### For Classes on March 18

Happy Friday everyone!

Periods 1-2, 8-9:
Yesterday you saw something on Faraday's law for a moving hoop/changing area example. This is the case where induced voltage = B dA/dt. Today extend on this by looking at cases where a second force is trying to push a circuit through magnetism, such as dropping a metal hoop into a B-field. What you will see is that, because this process depends on speed, it ends up looking a lot like air friction and terminal velocity from last year! Weird, but true. Remember the case of you trying to swing the metal hoop through the big magnet, and you felt the forces on it trying to slow it down (this is a magnetic brake). Take good notes so you can try to make sense together of the home work problems - see if you can complete things before leaving.

Homework set:
The glider problem on page 6 is based on yesterday - use the notes on page 2 and 3, could be helpful
The 1990 problem on page 7 - notes on page 4 could be helpful
The challenge problem is on page 9! Have fun!

Periods 3-4:

Take a look at the problems for yesterday, and see if there is any consensus. Ampere's law depends on the current inside the region you are looking at, analogous to Gauss's law depending on teh charge inside the region.

One application of Ampere's law for straight wires, where B = (mu)I/(2*pi*r), is to get the force between two currents. Check out a video on the forces between two long wires with currents - they are both producing magnetism, so the wires should either attract or repel each other! Take good notes, this will be needed for some of the homework. Note that the force on currents is F = IL x B, where L is the length of a segment of the wire.

Then, take a look at a video on the initial exposure to Biot-Savart law. This is the rule that allows us to determine the magnetic field for things more exactly (Ampere is only for long wires, solenoids, and toroids, so it is limited). We will look at what a single moving particle does in terms of producing a magnetic field.

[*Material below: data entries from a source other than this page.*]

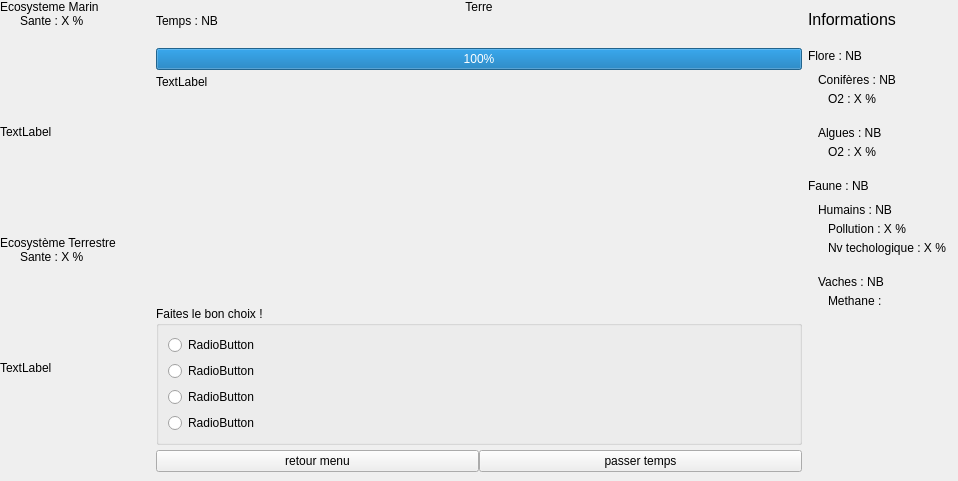
Above: projet_info_4a_thomas/projet_bis/fenetre2.ui from Fredecontre/ProjetCpp before the change. Below: the same form after it.
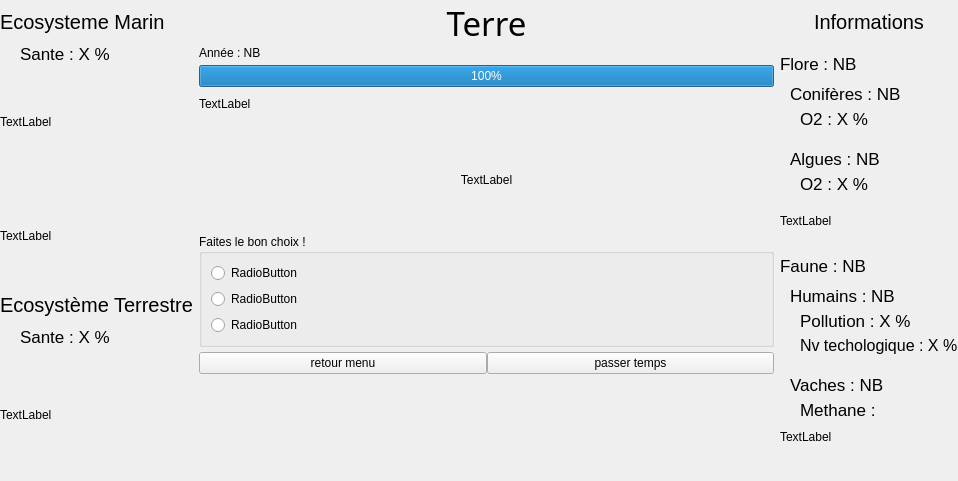
That is the form after the change.

```diff
--- a/projet_info_4a_thomas/projet_bis/fenetre2.ui
+++ b/projet_info_4a_thomas/projet_bis/fenetre2.ui
@@ -20,7 +20,7 @@
      <verstretch>0</verstretch>
     </sizepolicy>
    </property>
-   <layout class="QGridLayout" name="gridLayout" columnminimumwidth="0,0,0">
+   <layout class="QGridLayout" name="gridLayout">
     <property name="sizeConstraint">
      <enum>QLayout::SetNoConstraint</enum>
     </property>
@@ -41,6 +41,22 @@
     </property>
     <item row="0" column="0">
      <layout class="QVBoxLayout" name="verticalLayout_4">
+      <item>
+       <spacer name="verticalSpacer_22">
+        <property name="orientation">
+         <enum>Qt::Vertical</enum>
+        </property>
+        <property name="sizeType">
+         <enum>QSizePolicy::Fixed</enum>
+        </property>
+        <property name="sizeHint" stdset="0">
+         <size>
+          <width>20</width>
+          <height>10</height>
+         </size>
+        </property>
+       </spacer>
+      </item>
       <item>
        <widget class="QLabel" name="P1_Eco_Marin">
         <property name="sizePolicy">
@@ -49,11 +65,32 @@
           <verstretch>0</verstretch>
          </sizepolicy>
         </property>
+        <property name="font">
+         <font>
+          <pointsize>15</pointsize>
+         </font>
+        </property>
         <property name="text">
          <string>Ecosysteme Marin</string>
         </property>
        </widget>
       </item>
+      <item>
+       <spacer name="verticalSpacer_23">
+        <property name="orientation">
+         <enum>Qt::Vertical</enum>
+        </property>
+        <property name="sizeType">
+         <enum>QSizePolicy::Fixed</enum>
+        </property>
+        <property name="sizeHint" stdset="0">
+         <size>
+          <width>20</width>
+          <height>10</height>
+         </size>
+        </property>
+       </spacer>
+      </item>
       <item>
        <widget class="QLabel" name="P1_Eco_Marin_Sante">
         <property name="sizePolicy">
@@ -62,6 +99,11 @@
           <verstretch>0</verstretch>
          </sizepolicy>
         </property>
+        <property name="font">
+         <font>
+          <pointsize>13</pointsize>
+         </font>
+        </property>
         <property name="text">
          <string>Sante : X %</string>
         </property>
@@ -89,6 +131,19 @@
         </property>
        </widget>
       </item>
+      <item>
+       <widget class="QLabel" name="P1_Image_Dory">
+        <property name="sizePolicy">
+         <sizepolicy hsizetype="Ignored" vsizetype="MinimumExpanding">
+          <horstretch>0</horstretch>
+          <verstretch>0</verstretch>
+         </sizepolicy>
+        </property>
+        <property name="text">
+         <string>TextLabel</string>
+        </property>
+       </widget>
+      </item>
       <item>
        <widget class="QLabel" name="P1_Eco_Terre">
         <property name="sizePolicy">
@@ -97,11 +152,32 @@
           <verstretch>0</verstretch>
          </sizepolicy>
         </property>
+        <property name="font">
+         <font>
+          <pointsize>15</pointsize>
+         </font>
+        </property>
         <property name="text">
          <string>Ecosystème Terrestre</string>
         </property>
        </widget>
       </item>
+      <item>
+       <spacer name="verticalSpacer_24">
+        <property name="orientation">
+         <enum>Qt::Vertical</enum>
+        </property>
+        <property name="sizeType">
+         <enum>QSizePolicy::Fixed</enum>
+        </property>
+        <property name="sizeHint" stdset="0">
+         <size>
+          <width>20</width>
+          <height>10</height>
+         </size>
+        </property>
+       </spacer>
+      </item>
       <item>
        <widget class="QLabel" name="P1_Eco_Terre_Sante">
         <property name="sizePolicy">
@@ -110,6 +186,11 @@
           <verstretch>0</verstretch>
          </sizepolicy>
         </property>
+        <property name="font">
+         <font>
+          <pointsize>13</pointsize>
+         </font>
+        </property>
         <property name="text">
          <string>Sante : X %</string>
         </property>
@@ -121,6 +202,22 @@
         </property>
        </widget>
       </item>
+      <item>
+       <spacer name="verticalSpacer_25">
+        <property name="orientation">
+         <enum>Qt::Vertical</enum>
+        </property>
+        <property name="sizeType">
+         <enum>QSizePolicy::Fixed</enum>
+        </property>
+        <property name="sizeHint" stdset="0">
+         <size>
+          <width>20</width>
+          <height>10</height>
+         </size>
+        </property>
+       </spacer>
+      </item>
       <item>
        <widget class="QLabel" name="P1_Eco_Terre_Image">
         <property name="sizePolicy">
@@ -157,11 +254,17 @@
       <item>
        <widget class="QLabel" name="P2_Terre">
         <property name="sizePolicy">
-         <sizepolicy hsizetype="Expanding" vsizetype="Fixed">
+         <sizepolicy hsizetype="Preferred" vsizetype="Fixed">
           <horstretch>0</horstretch>
           <verstretch>0</verstretch>
          </sizepolicy>
         </property>
+        <property name="font">
+         <font>
+          <family>Sahadeva</family>
+          <pointsize>25</pointsize>
+         </font>
+        </property>
         <property name="text">
          <string>Terre</string>
         </property>
@@ -172,8 +275,14 @@
       </item>
       <item>
        <widget class="QLabel" name="P2_Temps">
+        <property name="sizePolicy">
+         <sizepolicy hsizetype="Fixed" vsizetype="Fixed">
+          <horstretch>0</horstretch>
+          <verstretch>0</verstretch>
+         </sizepolicy>
+        </property>
         <property name="text">
-         <string>&lt;html&gt;&lt;head/&gt;&lt;body&gt;&lt;p&gt;Temps : NB&lt;/p&gt;&lt;/body&gt;&lt;/html&gt;</string>
+         <string>&lt;html&gt;&lt;head/&gt;&lt;body&gt;&lt;p&gt;Année : NB&lt;/p&gt;&lt;/body&gt;&lt;/html&gt;</string>
         </property>
        </widget>
       </item>
@@ -188,7 +297,7 @@
         <property name="sizeHint" stdset="0">
          <size>
           <width>20</width>
-          <height>20</height>
+          <height>5</height>
          </size>
         </property>
        </spacer>
@@ -211,7 +320,7 @@
         <property name="sizeHint" stdset="0">
          <size>
           <width>0</width>
-          <height>5</height>
+          <height>10</height>
          </size>
         </property>
        </spacer>
@@ -219,7 +328,7 @@
       <item>
        <widget class="QLabel" name="P2_Texte_Evev">
         <property name="sizePolicy">
-         <sizepolicy hsizetype="Ignored" vsizetype="MinimumExpanding">
+         <sizepolicy hsizetype="Ignored" vsizetype="Fixed">
           <horstretch>0</horstretch>
           <verstretch>0</verstretch>
          </sizepolicy>
@@ -246,6 +355,38 @@
         <property name="sizeHint" stdset="0">
          <size>
           <width>0</width>
+          <height>20</height>
+         </size>
+        </property>
+       </spacer>
+      </item>
+      <item>
+       <widget class="QLabel" name="P2_Image">
+        <property name="sizePolicy">
+         <sizepolicy hsizetype="MinimumExpanding" vsizetype="MinimumExpanding">
+          <horstretch>0</horstretch>
+          <verstretch>0</verstretch>
+         </sizepolicy>
+        </property>
+        <property name="text">
+         <string>TextLabel</string>
+        </property>
+        <property name="alignment">
+         <set>Qt::AlignCenter</set>
+        </property>
+       </widget>
+      </item>
+      <item>
+       <spacer name="verticalSpacer_28">
+        <property name="orientation">
+         <enum>Qt::Vertical</enum>
+        </property>
+        <property name="sizeType">
+         <enum>QSizePolicy::Fixed</enum>
+        </property>
+        <property name="sizeHint" stdset="0">
+         <size>
+          <width>0</width>
           <height>5</height>
          </size>
         </property>
@@ -278,13 +419,6 @@
            </property>
           </widget>
          </item>
-         <item>
-          <widget class="QRadioButton" name="P2_button_choix4">
-           <property name="text">
-            <string>RadioButton</string>
-           </property>
-          </widget>
-         </item>
         </layout>
        </widget>
       </item>
@@ -322,6 +456,22 @@
         </item>
        </layout>
       </item>
+      <item>
+       <spacer name="verticalSpacer_21">
+        <property name="orientation">
+         <enum>Qt::Vertical</enum>
+        </property>
+        <property name="sizeType">
+         <enum>QSizePolicy::MinimumExpanding</enum>
+        </property>
+        <property name="sizeHint" stdset="0">
+         <size>
+          <width>20</width>
+          <height>30</height>
+         </size>
+        </property>
+       </spacer>
+      </item>
      </layout>
     </item>
     <item row="0" column="2">
@@ -351,14 +501,14 @@
       <item>
        <widget class="QLabel" name="P3_Titre">
         <property name="sizePolicy">
-         <sizepolicy hsizetype="Fixed" vsizetype="Fixed">
+         <sizepolicy hsizetype="Preferred" vsizetype="Fixed">
           <horstretch>0</horstretch>
           <verstretch>0</verstretch>
          </sizepolicy>
         </property>
         <property name="font">
          <font>
-          <pointsize>12</pointsize>
+          <pointsize>15</pointsize>
          </font>
         </property>
         <property name="text">
@@ -393,6 +543,11 @@
           <verstretch>0</verstretch>
          </sizepolicy>
         </property>
+        <property name="font">
+         <font>
+          <pointsize>13</pointsize>
+         </font>
+        </property>
         <property name="text">
          <string>Flore : NB</string>
         </property>
@@ -438,6 +593,11 @@
           <verstretch>0</verstretch>
          </sizepolicy>
         </property>
+        <property name="font">
+         <font>
+          <pointsize>13</pointsize>
+         </font>
+        </property>
         <property name="text">
          <string>Conifères : NB</string>
         </property>
@@ -470,6 +630,11 @@
           <verstretch>0</verstretch>
          </sizepolicy>
         </property>
+        <property name="font">
+         <font>
+          <pointsize>13</pointsize>
+         </font>
+        </property>
         <property name="text">
          <string>O2 : X %</string>
         </property>
@@ -505,6 +670,11 @@
           <verstretch>0</verstretch>
          </sizepolicy>
         </property>
+        <property name="font">
+         <font>
+          <pointsize>13</pointsize>
+         </font>
+        </property>
         <property name="text">
          <string>Algues : NB</string>
         </property>
@@ -537,6 +707,11 @@
           <verstretch>0</verstretch>
          </sizepolicy>
         </property>
+        <property name="font">
+         <font>
+          <pointsize>13</pointsize>
+         </font>
+        </property>
         <property name="text">
          <string>O2 : X %</string>
         </property>
@@ -548,6 +723,29 @@
         </property>
        </widget>
       </item>
+      <item>
+       <spacer name="verticalSpacer_26">
+        <property name="orientation">
+         <enum>Qt::Vertical</enum>
+        </property>
+        <property name="sizeType">
+         <enum>QSizePolicy::Fixed</enum>
+        </property>
+        <property name="sizeHint" stdset="0">
+         <size>
+          <width>20</width>
+          <height>20</height>
+         </size>
+        </property>
+       </spacer>
+      </item>
+      <item>
+       <widget class="QLabel" name="P3_Image_Foret">
+        <property name="text">
+         <string>TextLabel</string>
+        </property>
+       </widget>
+      </item>
       <item>
        <spacer name="verticalSpacer_4">
         <property name="orientation">
@@ -559,7 +757,7 @@
         <property name="sizeHint" stdset="0">
          <size>
           <width>20</width>
-          <height>20</height>
+          <height>30</height>
          </size>
         </property>
        </spacer>
@@ -572,6 +770,11 @@
           <verstretch>0</verstretch>
          </sizepolicy>
         </property>
+        <property name="font">
+         <font>
+          <pointsize>13</pointsize>
+         </font>
+        </property>
         <property name="text">
          <string>Faune : NB</string>
         </property>
@@ -617,6 +820,11 @@
           <verstretch>0</verstretch>
          </sizepolicy>
         </property>
+        <property name="font">
+         <font>
+          <pointsize>13</pointsize>
+         </font>
+        </property>
         <property name="text">
          <string>Humains : NB</string>
         </property>
@@ -649,6 +857,11 @@
           <verstretch>0</verstretch>
          </sizepolicy>
         </property>
+        <property name="font">
+         <font>
+          <pointsize>13</pointsize>
+         </font>
+        </property>
         <property name="text">
          <string>Pollution : X %</string>
         </property>
@@ -684,6 +897,11 @@
           <verstretch>0</verstretch>
          </sizepolicy>
         </property>
+        <property name="font">
+         <font>
+          <pointsize>12</pointsize>
+         </font>
+        </property>
         <property name="text">
          <string>Nv techologique : X %</string>
         </property>
@@ -719,6 +937,11 @@
           <verstretch>0</verstretch>
          </sizepolicy>
         </property>
+        <property name="font">
+         <font>
+          <pointsize>13</pointsize>
+         </font>
+        </property>
         <property name="text">
          <string>Vaches : NB</string>
         </property>
@@ -751,6 +974,11 @@
           <verstretch>0</verstretch>
          </sizepolicy>
         </property>
+        <property name="font">
+         <font>
+          <pointsize>13</pointsize>
+         </font>
+        </property>
         <property name="text">
          <string>Methane :</string>
         </property>
@@ -762,15 +990,41 @@
         </property>
        </widget>
       </item>
+      <item>
+       <spacer name="verticalSpacer_20">
+        <property name="orientation">
+         <enum>Qt::Vertical</enum>
+        </property>
+        <property name="sizeType">
+         <enum>QSizePolicy::Fixed</enum>
+        </property>
+        <property name="sizeHint" stdset="0">
+         <size>
+          <width>20</width>
+          <height>10</height>
+         </size>
+        </property>
+       </spacer>
+      </item>
+      <item>
+       <widget class="QLabel" name="P3_Image_Vache">
+        <property name="text">
+         <string>TextLabel</string>
+        </property>
+       </widget>
+      </item>
       <item>
        <spacer name="verticalSpacer_15">
         <property name="orientation">
          <enum>Qt::Vertical</enum>
         </property>
+        <property name="sizeType">
+         <enum>QSizePolicy::MinimumExpanding</enum>
+        </property>
         <property name="sizeHint" stdset="0">
          <size>
           <width>20</width>
-          <height>40</height>
+          <height>30</height>
          </size>
         </property>
        </spacer>
```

Take good notes, because we will build on this.

Try the following from the packet:
Ch. 28 #8 (B-S law), 31 on page 7
AP Prob from 1983, page 11